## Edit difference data
☆ ☆ ☆
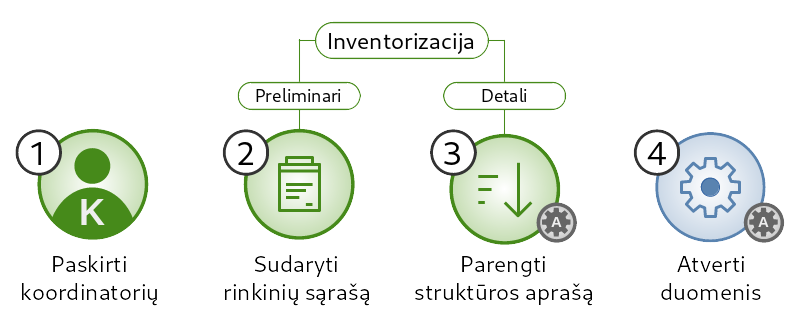
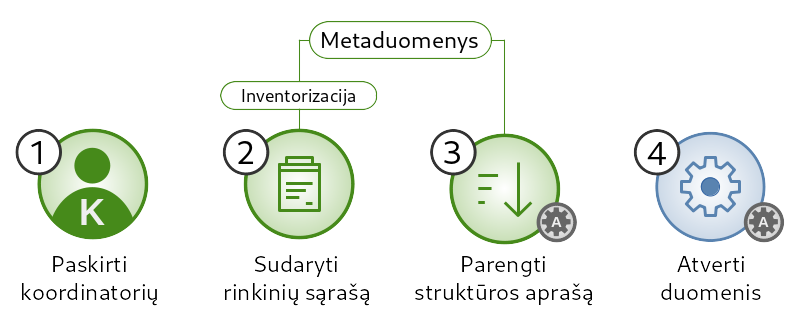
Change concept of what is data invetorying

diff --git a/docs/atverimas.rst b/docs/atverimas.rst
@@ -120,16 +120,14 @@ atvirų duomenų portaluose.
 
 .. _inventory:
 
-Inventorizacija
-===============
+Metaduomenys
+============
 
-Duomenų inventorizacija susideda iš dviejų dalių:
+Metaduomenų rengimas susideda iš dviejų dalių:
 
-- :ref:`Duomenų rinkinių sąrašo sudarymas <preliminari-inventorizacija>`
-  (preliminari inventorizacija),
+- :ref:`Duomenų rinkinių sąrašo sudarymas <preliminari-inventorizacija>`,
 
-- :ref:`Duomenų struktūros aprašų parengimas <detali-inventorizacija>` (detali
-  inventorizacija).
+- :ref:`Duomenų struktūros aprašų parengimas <detali-inventorizacija>`.
 
 Duomenų struktūros aprašų parengimas yra pati sudėtingiausia dalis, todėl
 rekomenduojama pirmiausiai susidaryti rinkinių sąrašus, o po to esant realiam
@@ -358,11 +356,8 @@ Atveriant duomenis savarankiškai įstaiga turi tokius variantus:
 - Duomenis jau yra atvėrusi arba duomenis atveria savo priemonėmis ir
   publikuoja savo infrastruktūroje.
 
-Nepriklausomai nuo pasirinkto varianto, įstaiga turi pasidaryti :ref:`pilną
-inventorizaciją <inventory>`.
-
-Jei įstaiga jau yra atvėrusi duomenis, tada užtenka pasidaryti tik
-:ref:`inventorizaciją <inventory>`.
+Nepriklausomai nuo pasirinkto varianto, įstaiga turi :ref:`pilnai parengti
+metaduomenis <inventory>`.
 
 
 Atvėrimas per rangovą
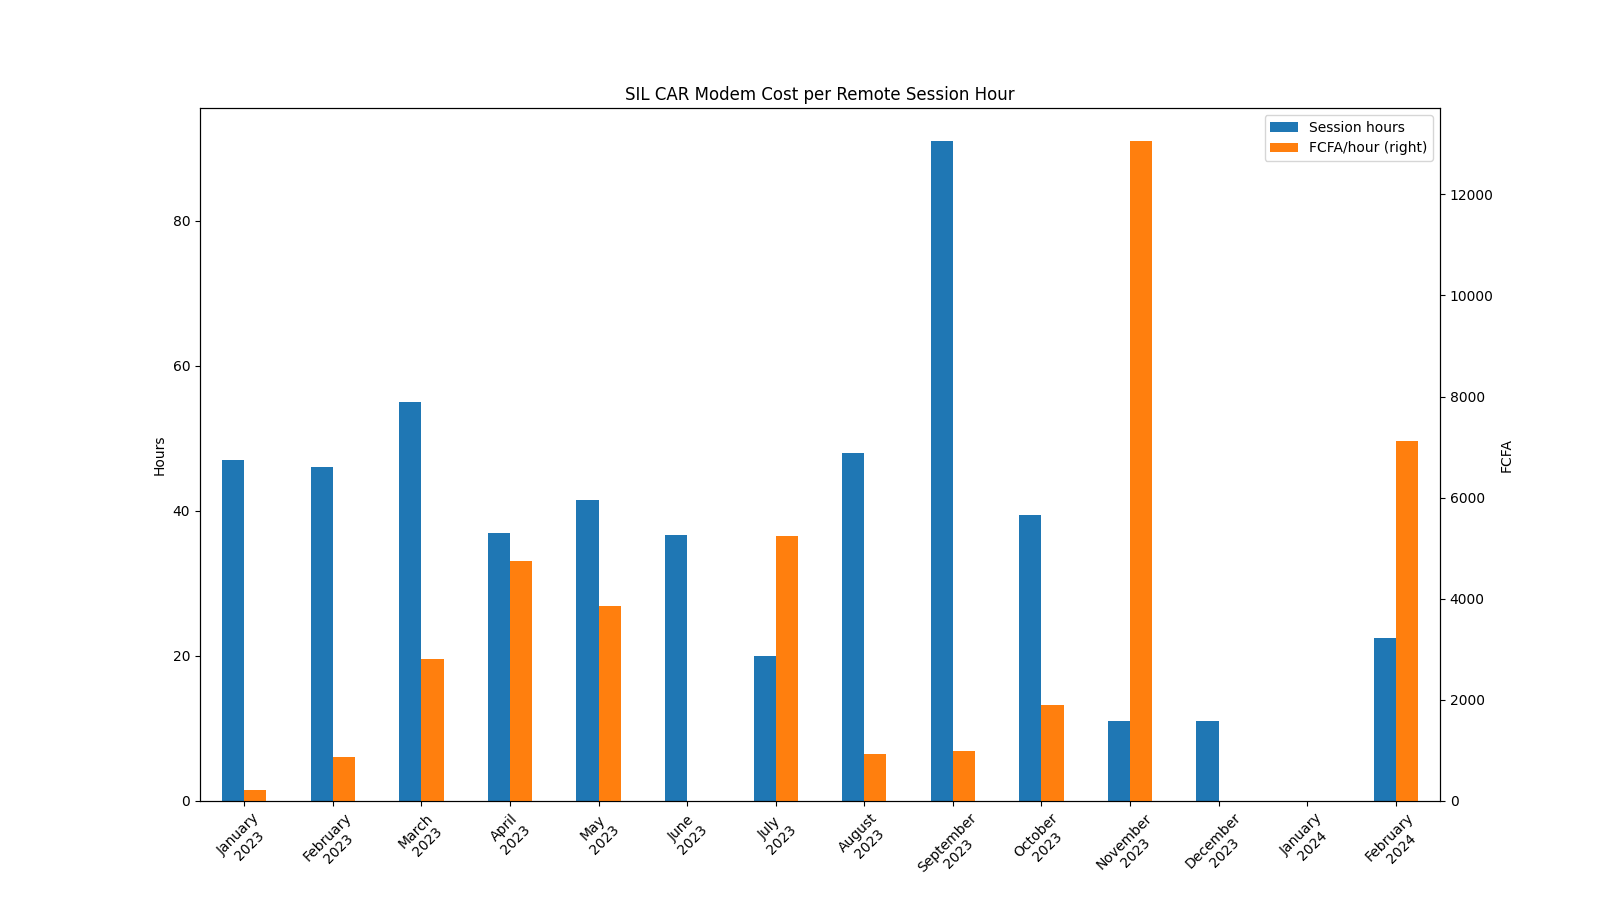
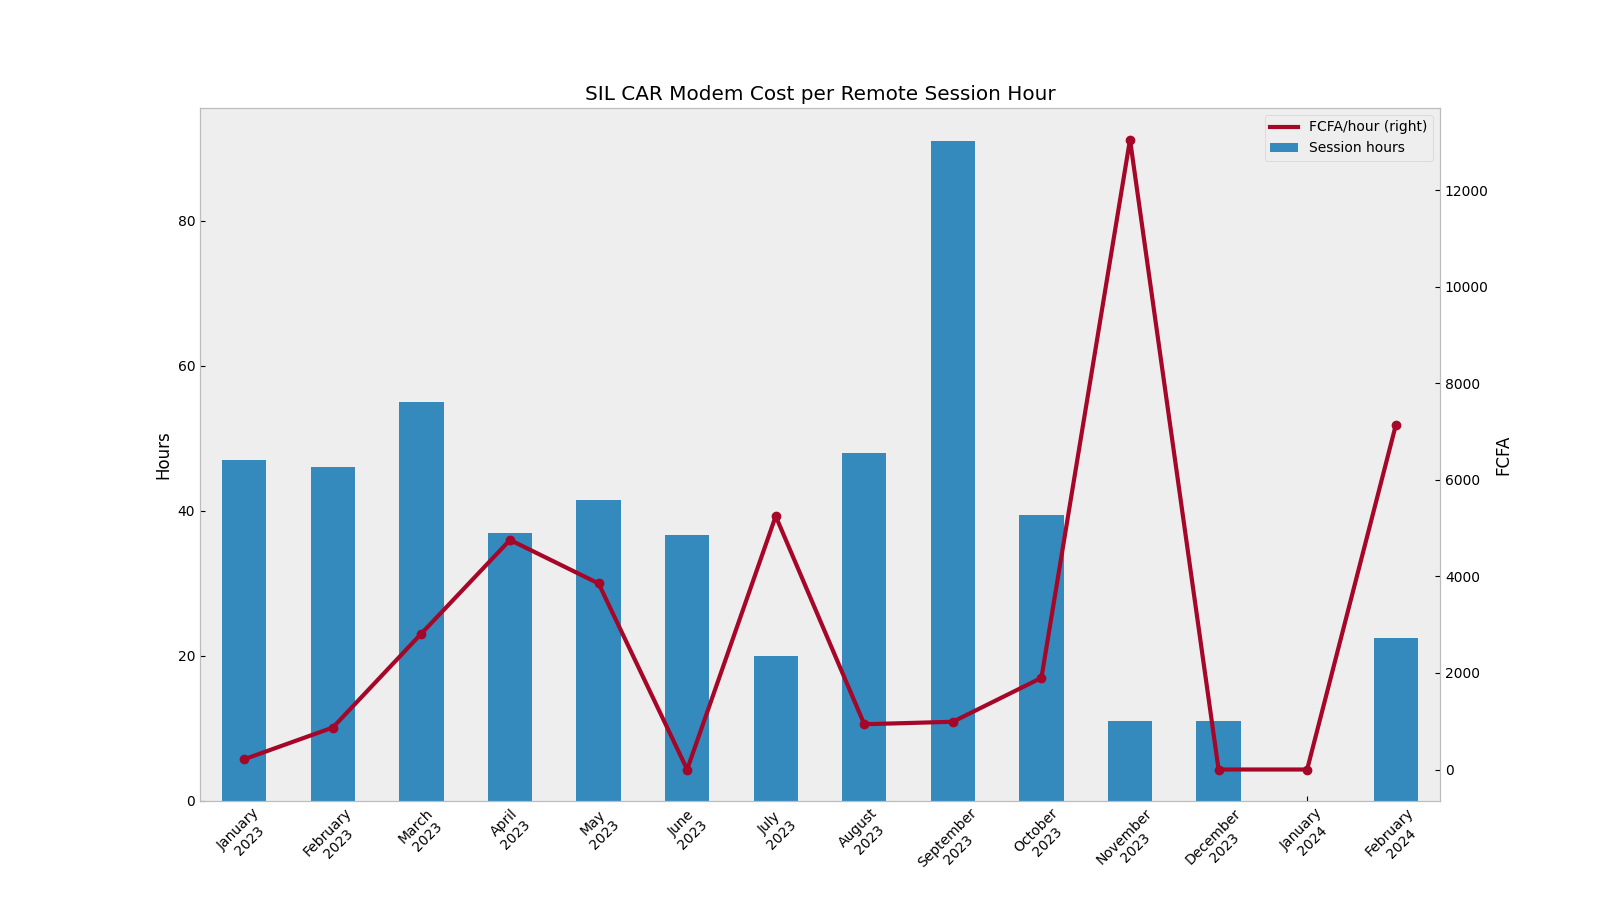
update plot style

diff --git a/service_reports_generator.py b/service_reports_generator.py
@@ -5,8 +5,12 @@ import matplotlib.pyplot as plt
 import pandas as pd
 from pathlib import Path
 
-OUTDIR = Path('./charts')
-OUTDIR.mkdir(parents=True, exist_ok=True)
+# style = 'ggplot'
+# style = 'bmh'
+# plt.style.use(style)
+# # plt.rc(grid=False)
+# OUTDIR = Path('./charts')
+# OUTDIR.mkdir(parents=True, exist_ok=True)
 
 
 def parse_cli():
@@ -186,16 +190,30 @@ def gen_comparison_plot(title=None):
     rot = 45
     width = 0.5
 
-    ax = df[[cols[0], cols[2]]].plot(
-        kind='bar',
-        figsize=(16, 9),
+    fig, ax = plt.subplots(1)
+    ax1 = df[cols[2]].plot(
+        ax=ax,
         secondary_y=cols[2],
         ylabel="FCFA",
+        use_index=False,
+        color=COLORS[1],
+        marker='o',
+        lw=3,
+        legend=True,
+    )
+    ax2 = df[cols[0]].plot(
+        ax=ax,
+        kind='bar',
+        color=COLORS[0],
         width=width,
         rot=rot,
+        legend=True,
+        figsize=(16, 9),
     )
+    ax.set_ylabel("Hours")
+    ax1.grid(False)
+    ax2.grid(False)
     ax.set_xticklabels(map(monthly_fmt, df.index))
-    ax.set_ylabel('Hours')
     ax.set_xlabel(None)
     plt.title(title)
 
@@ -273,6 +291,17 @@ def test():
 
 
 def main():
+    style = 'bmh'
+    plt.style.use(style)
+    plt.rc('axes', axisbelow=True)
+
+    global COLORS
+    COLORS = plt.rcParams['axes.prop_cycle'].by_key()['color']
+
+    global OUTDIR
+    OUTDIR = Path('./charts')
+    OUTDIR.mkdir(parents=True, exist_ok=True)
+
     # pd.set_option('copy_on_write', True)
     args = parse_cli()
 
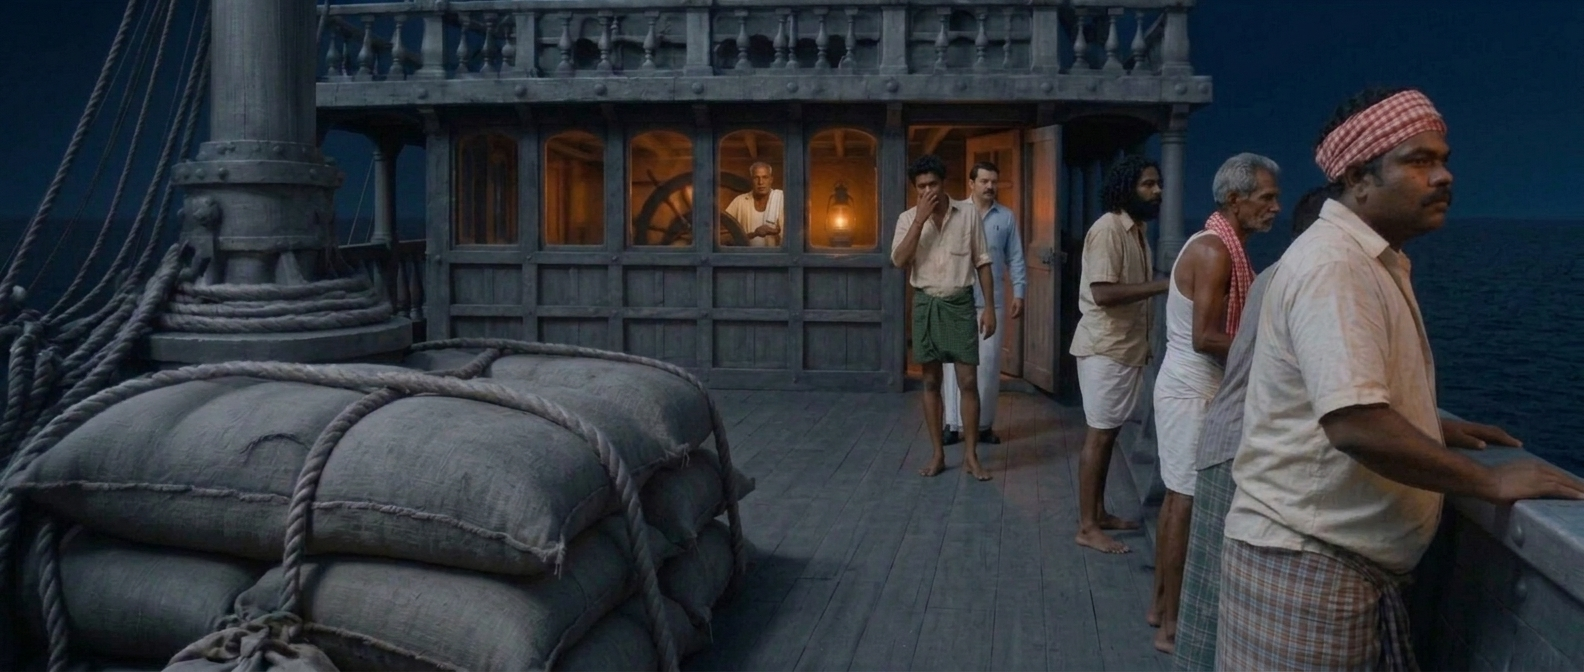
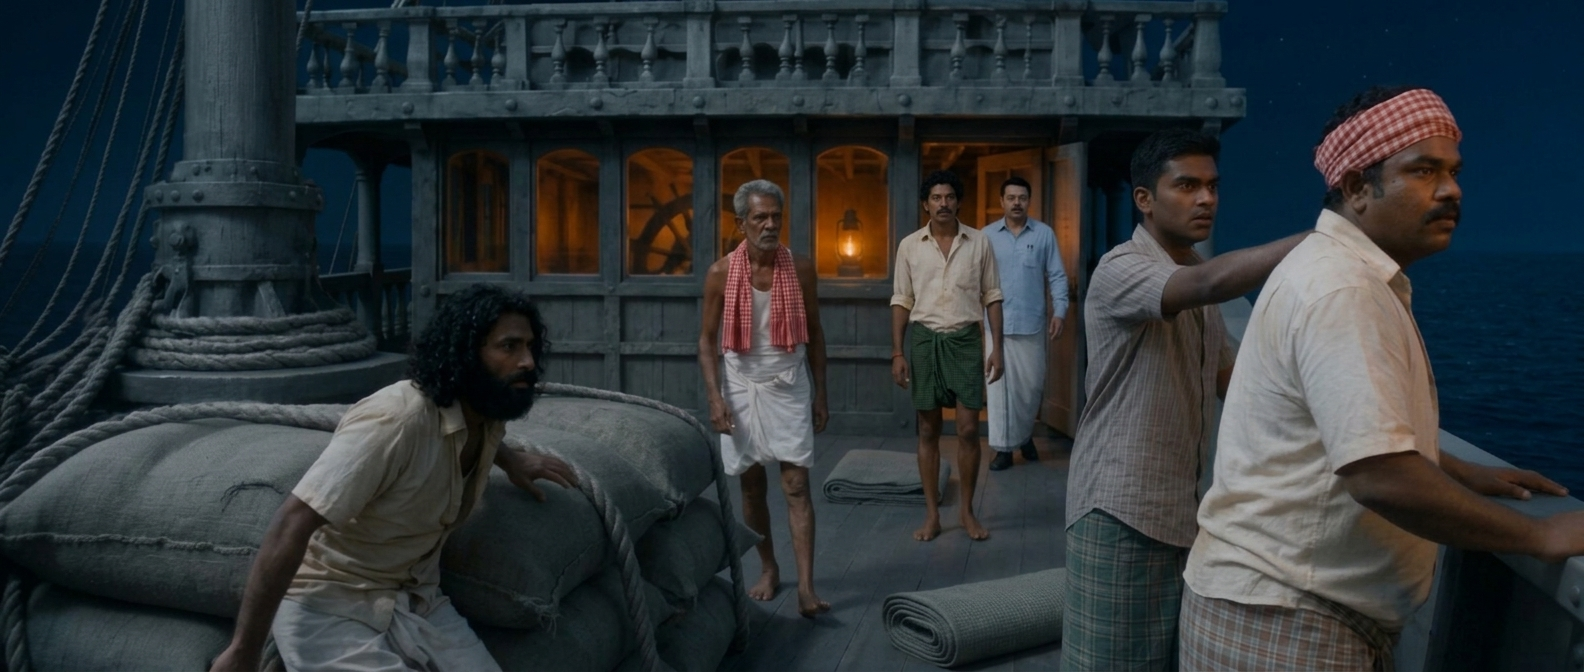
Ranjith: asset: s23-sh06b v8 start and end frames (@s23backlast, @s23sh06bend)

diff --git a/INDEX.md b/INDEX.md
@@ -139,7 +139,8 @@ Status: `approved` · `waiting for approval` · `retired`
 | `@s23wakek3` | Wake-up keyframe K3 (21:9), same view: Babu at the rail nearest the camera, Antony a step beyond him pointing out, Raghavan on his feet mid-deck, Sasi rising by the sacks, Aashaan just out of the door, the wheel empty | End of s23-sh02c | `scenes/showreel/approved/s23-wake-keyframes/k3.png` | Ranjith | 2026-11-12 | approved |
 | `@s23sh02clast` | Last frame of the approved s23-sh02c take: aft view, Babu at the rail nearest the camera, Antony a step aft with his arm out, Raghavan (towel at neck) mid-deck, Sasi rising by the sacks, Aashaan just out of the door, the wheel empty | Reference image for s23-sh03 | `scenes/showreel/approved/s23-sh02c-last.jpg` | Ranjith | 2026-11-12 | approved |
 | `@s23sh03last` | Last frame of the approved s23-sh03 take: from behind Antony at the left rail (his head and shoulder soft at the right), the burning vallam 500 m off at the left, clearly a boat, smoke rising, its reflection on the blue sea | Reference image for s23-sh04 | `scenes/showreel/approved/s23-sh03-last.jpg` | Ranjith | 2026-11-12 | approved |
-| `@s23sh06bend` | End keyframe of s23-sh06b v7 (21:9), same aft view as @s23sh02clast: Babu at the rail nearest the camera with Antony just beyond him, Raghavan (towel at neck) and Sasi along the rail, Aashaan back at the wheel, Suresh just out of the door, Balan in the doorway | s23-sh06b end reference | `scenes/showreel/approved/s23-wake-keyframes/s23-sh06b-end.png` | Ranjith | 2026-11-12 | approved |
+| `@s23backlast` | Ranjith's latest aft frame: Babu and Antony at the rail at the right, Raghavan standing mid-deck, Sasi crouched by the sacks, Aashaan walking forward from the open door, two rolled mats on the deck | Start image of s23-sh06b v8 | `scenes/showreel/approved/s23-back-last.jpg` | Ranjith | 2026-11-12 | approved |
+| `@s23sh06bend` | End keyframe of s23-sh06b v8 (21:9), same aft view as @s23backlast: Babu and Antony at the rail at the right, Raghavan mid-deck, Sasi by the sacks, both rolled mats in place, Suresh just out of the door and Balan behind him, both in shock; Aashaan has gone forward out of frame; wheel empty | s23-sh06b end reference | `scenes/showreel/approved/s23-wake-keyframes/s23-sh06b-end.png` | Ranjith | 2026-11-12 | approved |
 | `@s21sh03startfullmoon` | START frame of s21-sh03 (21:9): Antony from behind three-quarters at the right-hand bulwark of our bow (as on @urubowplate), left hand on the rail; full moon high RIGHT with its silver path; mast with its lantern at the left | Start image of s21-sh03 (and the bow view of SB028) | `scenes/showreel/approved/s21-sh03-start-fullmoon.png` | Ranjith | 2026-11-12 | approved |
 | `@s21sh03last` | Last frame of the approved s21-sh03 full-moon take (21:9): our blue bow, Antony from behind at the right-hand bulwark right of the stem, right hand on the rope coil, full moon upper right with its silver path | Start image for s23-sh01 | `scenes/showreel/approved/s21-sh03-last-fullmoon.jpg` | Ranjith | 2026-11-12 | approved |
 | `@steelplate` | Raghavan's steel plate and spoon, one prop: round worn stainless-steel thali about 30 cm, low rim, two small dents; plain steel table spoon about 18 cm (plate from above and on edge, spoon from above and side) | Every shot with the plate or spoon in frame (song on deck), with @raghavan: plate in his LEFT hand, spoon in his RIGHT; not for the fish-serving plate | `props/steelplate/prop.webp` | Aswanth | 2026-11-07 | approved |

diff --git a/scenes/showreel/image-qa/s23-wake-keyframes-qc.md b/scenes/showreel/image-qa/s23-wake-keyframes-qc.md
@@ -12,3 +12,6 @@ Cross-plate: same framing, mast at the left, sacks left foreground, deckhouse fi
 
 ## s23-sh06b end (@s23sh06bend), Ranjith 2026-11-12
 Edited from the approved s23-sh02c frame. Aashaan back at the wheel, Suresh (green mundu, red thread allowed) and Balan (blue shirt, black shoes) at the door, Raghavan towel at neck, no moon. Try 1: framing drifted wider (fail). Try 3: Antony vanished, six men (fail). Kept try 2: framing matches the start frame; Antony at the rail partly hidden behind Babu (allowed: he is clearly seen in the start image). Score 85.
+
+## s23-sh06b v8 end (@s23sh06bend replaced), Ranjith 2026-11-12
+Edited from @s23backlast. Both rolled mats in place (L151), Antony and Babu unchanged and visible, Suresh and Balan at the door with shocked faces, no moon, framing matches. Aashaan is not in frame: logical, he walked forward past the camera (aft view). A try that put him back in frame made him oversized, dropped Balan and covered the front mat (fail). Score 88.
☆ ☆ ☆
## TASK DIRECTIONS
With the pictures left out, write out exactly the lines above from the one containing "plt.title(title)" through the one containing "Wake-up keyframe K3".

## ANSWER
     plt.title(title)
 
@@ -273,6 +291,17 @@ def test():
 
 
 def main():
+    style = 'bmh'
+    plt.style.use(style)
+    plt.rc('axes', axisbelow=True)
+
+    global COLORS
+    COLORS = plt.rcParams['axes.prop_cycle'].by_key()['color']
+
+    global OUTDIR
+    OUTDIR = Path('./charts')
+    OUTDIR.mkdir(parents=True, exist_ok=True)
+
     # pd.set_option('copy_on_write', True)
     args = parse_cli()
 
Ranjith: asset: s23-sh06b v8 start and end frames (@s23backlast, @s23sh06bend)

diff --git a/INDEX.md b/INDEX.md
@@ -139,7 +139,8 @@ Status: `approved` · `waiting for approval` · `retired`
 | `@s23wakek3` | Wake-up keyframe K3 (21:9), same view: Babu at the rail nearest the camera, Antony a step beyond him pointing out, Raghavan on his feet mid-deck, Sasi rising by the sacks, Aashaan just out of the door, the wheel empty | End of s23-sh02c | `scenes/showreel/approved/s23-wake-keyframes/k3.png` | Ranjith | 2026-11-12 | approved |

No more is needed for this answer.